Whitbread has admitted that its recruitment system has suffered a data breach. The breach affects the personal data of anyone who applied for a job with Costa Coffee or Premier Inn.
The source of the breach is PageUp, the Australian HR SaaS provider. PageUp runs the online recruitment system for all of Whitbread’s businesses.
At the beginning of June, PageUp admitted to a data breach. Since then, it has issued regular updates about what it is doing. In one of those update two weeks ago, it said that it was notifying customers who were affected. Whitbread is the first PageUp customer to admit that the breach has affected its worldwide operations.
Who has been affected?
The breach affects job applicants that have used the Whitbread online recruitment system. This includes specifically those applying for work at Costa Coffee and Premier Inn. How far back the breach goes and how many people are affected is not known. A Whitbread spokesman told Computer Business Review: “We’re not disclosing the number potentially affected.”
Under GDPR, Whitbread is required to make its own disclosure to the UK Information Commissioners Office. It is also required to inform anyone who might have been affected by the breach. That means that it knows the scope of the problem. Why it has chosen not to disclose the size of the breach is unclear.

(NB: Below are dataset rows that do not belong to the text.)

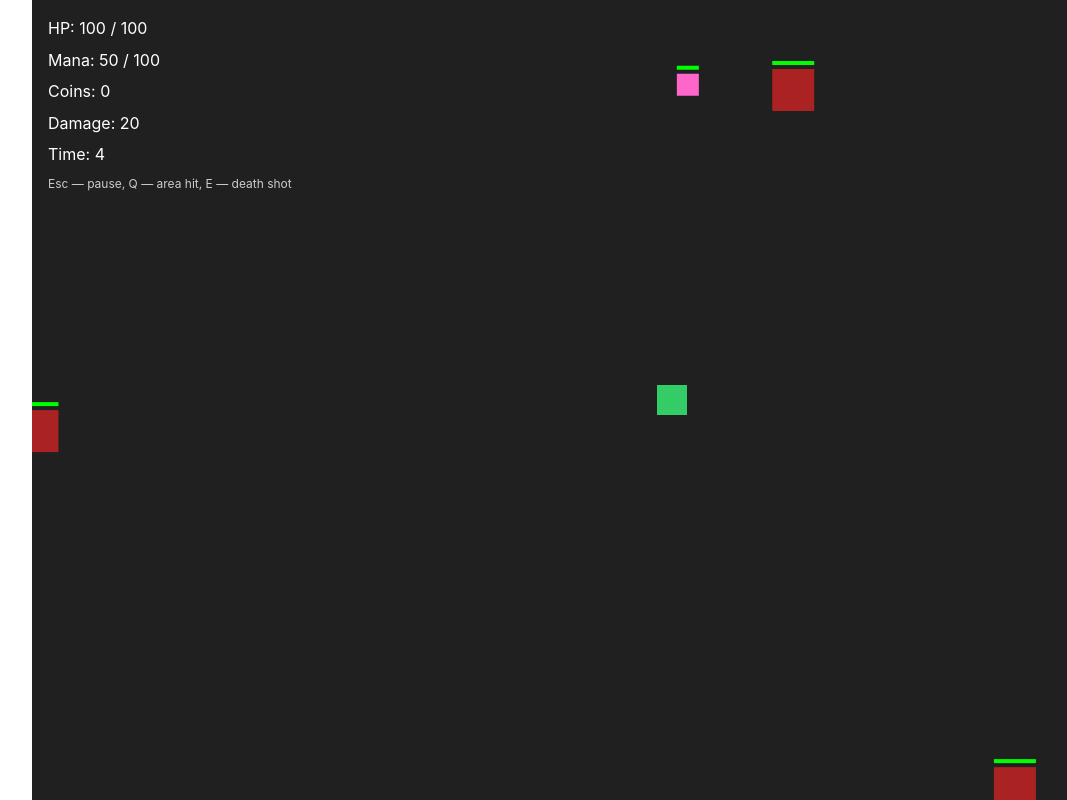
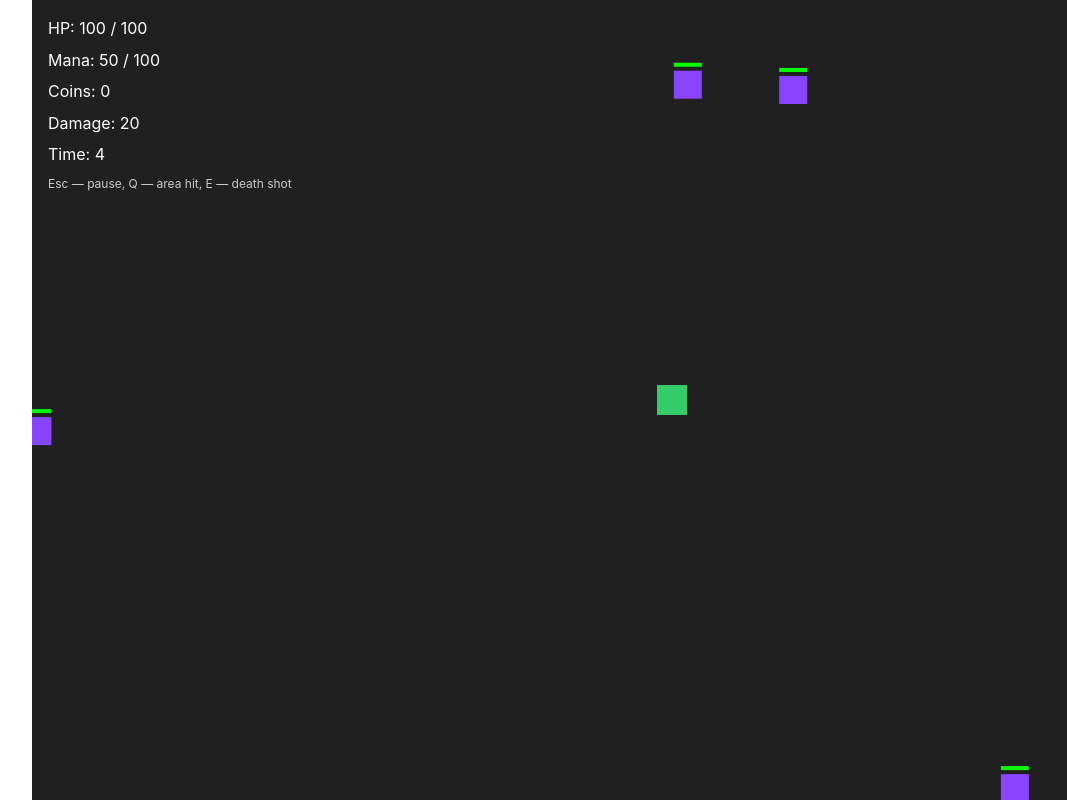
Before and after one commit to reznikovkg/vue-3-docker-compose, a Vue app in the folder vue/: page /survival in a window 1280 px wide. Shown: the top 800 px of the page, without its empty margins (0-1067 px from the left). Built offline with nearby package versions, Linux system fonts and the light colour scheme.

Commit message:
Изменила передачу props для врагов и пуль

```diff
--- a/vue/src/components/pages/SurvivalPage.vue
+++ b/vue/src/components/pages/SurvivalPage.vue
@@ -13,29 +13,19 @@
     <Projectile
       v-for = "projectile in getScreenProjectiles"
       :key = "projectile.id"
-      :x = "projectile.screenX"
-      :y = "projectile.screenY"
-      :size = "projectile.size"
-      :is-enemy = "false"
+      :projectile = "projectile"
     />
 
     <Projectile
       v-for = "projectile in getScreenEnemyProjectiles"
       :key = "projectile.id"
-      :x = "projectile.screenX"
-      :y = "projectile.screenY"
-      :size = "projectile.size"
-      :is-enemy = "true"
+      :projectile = "projectile"
     />
 
     <Monster
       v-for = "monster in getScreenMonsters"
       :key = "monster.id"
-      :x = "monster.screenX"
-      :y = "monster.screenY"
-      :type = "monster.type"
-      :hp = "monster.hp"
-      :max-hp = "monster.maxHp"
+      :monster = "monster"
     />
 
     <div
--- a/vue/src/components/ui/Monster.vue
+++ b/vue/src/components/ui/Monster.vue
@@ -19,36 +19,18 @@ export default {
   name: 'Monster',
 
   props: {
-    x: {
-      type: Number,
-      default: 0
-    },
-
-    y: {
-      type: Number,
-      default: 0
-    },
-
-    type: {
-      type: String,
-      default: 'basic'
-    },
-
-    hp: {
-      type: Number,
-      default: 1
-    },
-
-    maxHp: {
-      type: Number,
-      default: 1
+    monster: {
+      type: Object,
+      default() {
+        return {}
+      }
     }
   },
 
   computed: {
     styles() {
       return {
-        transform: `translateX(${this.x}px) translateY(${this.y}px) translate(-50%, -50%)`
+        transform: `translateX(${this.monster.screenX}px) translateY(${this.monster.screenY}px) translate(-50%, -50%)`
       }
     },
 
--- a/vue/src/components/ui/Projectile.vue
+++ b/vue/src/components/ui/Projectile.vue
@@ -12,33 +12,20 @@ export default {
   name: 'Projectile',
 
   props: {
-    x: {
-      type: Number,
-      default: 0
-    },
-
-    y: {
-      type: Number,
-      default: 0
-    },
-
-    size: {
-      type: Number,
-      default: 10
-    },
-
-    isEnemy: {
-      type: Boolean,
-      default: false
+    projectile: {
+      type: Object,
+      default() {
+          return {}
+      }
     }
   },
 
   computed: {
     styles() {
       return {
-        width: `${this.size}px`,
-        height: `${this.size}px`,
-        transform: `translateX(${this.x}px) translateY(${this.y}px) translate(-50%, -50%)`
+        width: `${this.projectile.size}px`,
+        height: `${this.projectile.size}px`,
+        transform: `translateX(${this.projectile.screenX}px) translateY(${this.projectile.screenY}px) translate(-50%, -50%)`
       }
     },
 
--- a/vue/src/store/survival.js
+++ b/vue/src/store/survival.js
@@ -244,12 +244,14 @@ export default {
 
     getScreenProjectiles: (state) => state.projectiles.map((projectile) => ({
       ...projectile,
+      isEnemy: false,
       screenX: projectile.x - state.camera.x,
       screenY: projectile.y - state.camera.y
     })),
 
     getScreenEnemyProjectiles: (state) => state.enemyProjectiles.map((projectile) => ({
       ...projectile,
+      isEnemy: true,
       screenX: projectile.x - state.camera.x,
       screenY: projectile.y - state.camera.y
     })),
```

However, those details will be released once the UK ICO completes its investigation.
PageUp has said that the data breach included:
- Contact details including name, email address, physical address, and telephone number
- Biographical details including gender, date of birth, and middle name (if applicable), nationality, and whether the applicant was a local resident at the time of the application
- Employment details at the time of the application, including employment status, company and title. If the application was submitted for a reference check, then the following additional details may have been provided by the reference: technical skills, special skills, team size, length of tenure with company, reason for leaving that position (if applicable), and the length of relationship between the applicant and reference
PageUp has also said that the details of references were also part of the lost data. For references who were included with an applicant’s information, contact information (including name, email address, physical address, and telephone number) and employment information at the time the reference was provided (including company, title, and the length of the relationship with the applicant) are affected.
The risk of third-party suppliers
This breach highlights the risk of third-party suppliers who have access to sensitive data. Hackers are always going to identify the weak link in any supply chain. It is far easier for them to attack a small organisation than to take on experienced cyber security teams.
It will be interesting to see if any details of how PageUp customers evaluated its security stance are released. PageUp has its own security page where it publishes how it secures data. It is likely that many of its customers read that page and assumed that the company was highly secure. That is something we now know is not the case.
According to James Romer, Chief Security Architect at SecureAuth + Core Security: “Third-party data breaches continue to be a growing problem, and have been the source of a number of high-profile data leaks in recent years. In this instance, by attacking a business that handles job applications for major firms, attackers have been able to access extremely confidential information, including addresses, maiden names and dates of birth, all of which could be sold on by criminals or used for identity theft.
“Businesses must ensure that every step of their supply chain is secure and scrutinise the security practices of third party suppliers. They have a responsibility and duty of care to both customers and employees to keep their data safe and ensure that personal identifiable information is protected, through layering appropriate security before the authentication phase. Most data breaches leverage misused user credentials, so if businesses focus on getting the access and authentication part right for users, that’s half the battle.”
What does this mean?
Anyone who has applied for a job at Costa Coffee or Premier Inn needs to be careful. No financial data was stolen in this attack but the data that was taken is more than enough to craft a spear phishing attack. It is not just job applicants who need to be concerned. As the details of references was also stolen, these individuals are also at potential risk.
This breach occurred just before GDPR penalties kicked in. That will be of some relief to PageUp, Whitbread and other affected companies. However, the regulators may well want to see the security and risk assessment that Whitbread made when it engaged PageUp. Part of getting GDPR ready should have meant companies reviewing third-party data access risk. While such a task is resource intensive and can be costly, as today’s survey from ICSA shows, it is necessary.
Perhaps this latest breach will lead the ICO to remind companies of third-party risk.